● **TASK INSTRUCTIONS**
Your output should be the complete listing, word for word, with no pictures in it.
★ ★ ★ ★
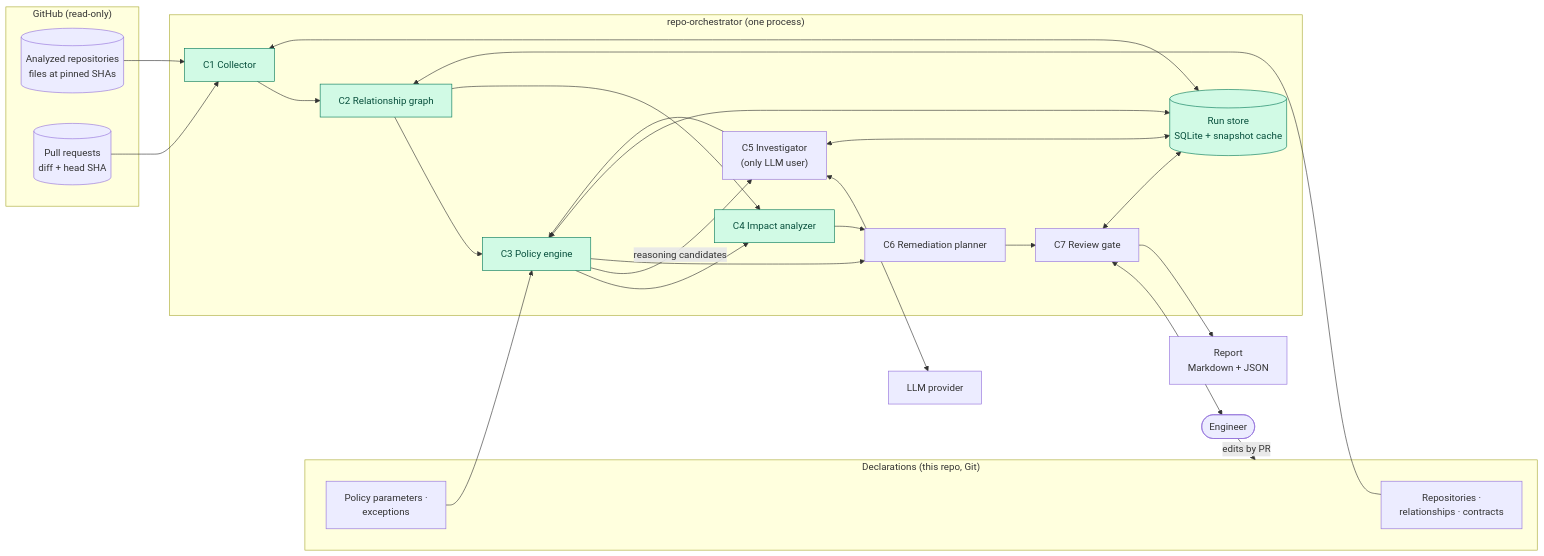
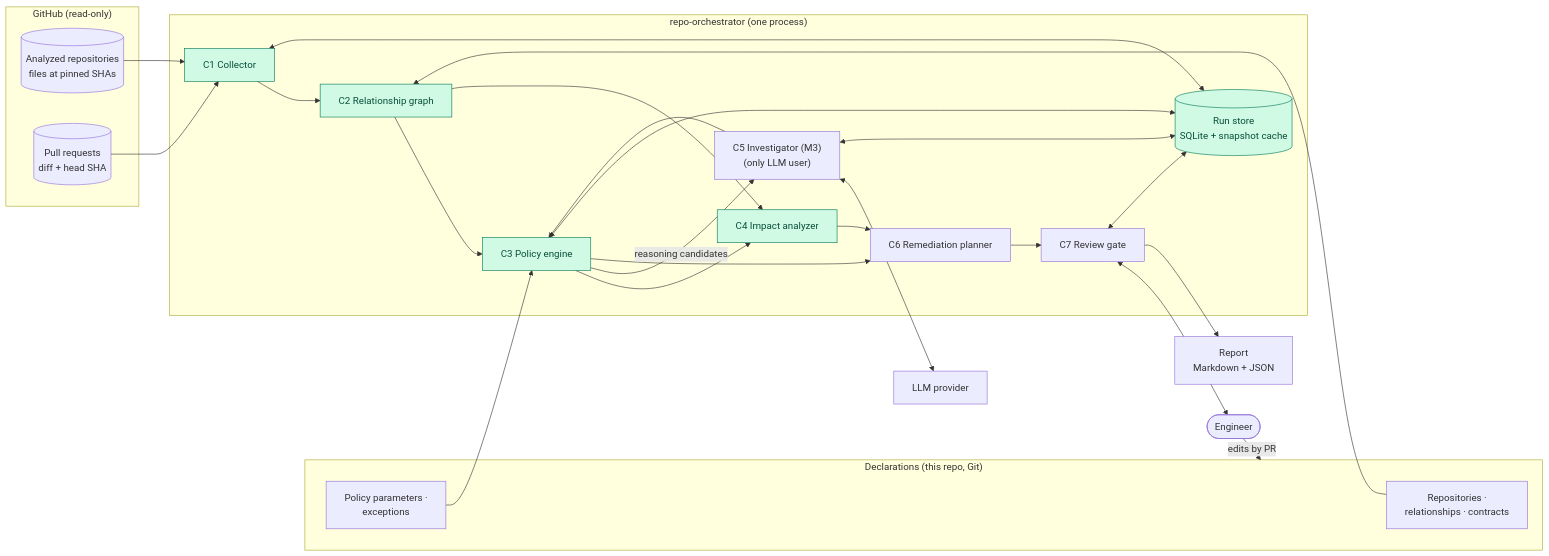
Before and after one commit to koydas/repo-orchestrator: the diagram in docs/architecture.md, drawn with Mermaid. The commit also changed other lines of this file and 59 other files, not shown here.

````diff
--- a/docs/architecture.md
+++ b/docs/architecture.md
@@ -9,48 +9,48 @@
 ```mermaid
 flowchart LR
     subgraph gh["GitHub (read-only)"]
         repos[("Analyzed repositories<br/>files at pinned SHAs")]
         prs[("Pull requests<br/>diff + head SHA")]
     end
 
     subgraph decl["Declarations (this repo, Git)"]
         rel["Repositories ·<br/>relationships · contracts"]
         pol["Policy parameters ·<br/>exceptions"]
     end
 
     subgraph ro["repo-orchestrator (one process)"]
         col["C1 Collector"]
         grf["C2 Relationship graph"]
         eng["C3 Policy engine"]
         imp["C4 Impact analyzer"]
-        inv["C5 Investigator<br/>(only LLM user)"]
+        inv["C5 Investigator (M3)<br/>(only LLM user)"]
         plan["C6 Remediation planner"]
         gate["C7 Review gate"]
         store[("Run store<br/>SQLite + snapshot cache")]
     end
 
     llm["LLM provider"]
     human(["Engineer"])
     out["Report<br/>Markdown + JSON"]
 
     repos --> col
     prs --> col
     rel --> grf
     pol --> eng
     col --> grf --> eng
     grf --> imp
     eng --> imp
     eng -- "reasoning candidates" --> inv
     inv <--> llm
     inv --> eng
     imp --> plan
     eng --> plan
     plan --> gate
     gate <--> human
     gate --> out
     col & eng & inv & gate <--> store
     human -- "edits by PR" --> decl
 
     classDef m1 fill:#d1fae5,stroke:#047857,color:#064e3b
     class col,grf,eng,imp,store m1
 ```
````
★ ★ ★ ★
● **ANSWER TO THE PROBLEM**
Before and after one commit to koydas/repo-orchestrator: the diagram in docs/architecture.md, drawn with Mermaid. The commit also changed other lines of this file and 59 other files, not shown here.

````diff
--- a/docs/architecture.md
+++ b/docs/architecture.md
@@ -9,48 +9,48 @@
 ```mermaid
 flowchart LR
     subgraph gh["GitHub (read-only)"]
         repos[("Analyzed repositories<br/>files at pinned SHAs")]
         prs[("Pull requests<br/>diff + head SHA")]
     end
 
     subgraph decl["Declarations (this repo, Git)"]
         rel["Repositories ·<br/>relationships · contracts"]
         pol["Policy parameters ·<br/>exceptions"]
     end
 
     subgraph ro["repo-orchestrator (one process)"]
         col["C1 Collector"]
         grf["C2 Relationship graph"]
         eng["C3 Policy engine"]
         imp["C4 Impact analyzer"]
-        inv["C5 Investigator<br/>(only LLM user)"]
+        inv["C5 Investigator (M3)<br/>(only LLM user)"]
         plan["C6 Remediation planner"]
         gate["C7 Review gate"]
         store[("Run store<br/>SQLite + snapshot cache")]
     end
 
     llm["LLM provider"]
     human(["Engineer"])
     out["Report<br/>Markdown + JSON"]
 
     repos --> col
     prs --> col
     rel --> grf
     pol --> eng
     col --> grf --> eng
     grf --> imp
     eng --> imp
     eng -- "reasoning candidates" --> inv
     inv <--> llm
     inv --> eng
     imp --> plan
     eng --> plan
     plan --> gate
     gate <--> human
     gate --> out
     col & eng & inv & gate <--> store
     human -- "edits by PR" --> decl
 
     classDef m1 fill:#d1fae5,stroke:#047857,color:#064e3b
     class col,grf,eng,imp,store m1
 ```
````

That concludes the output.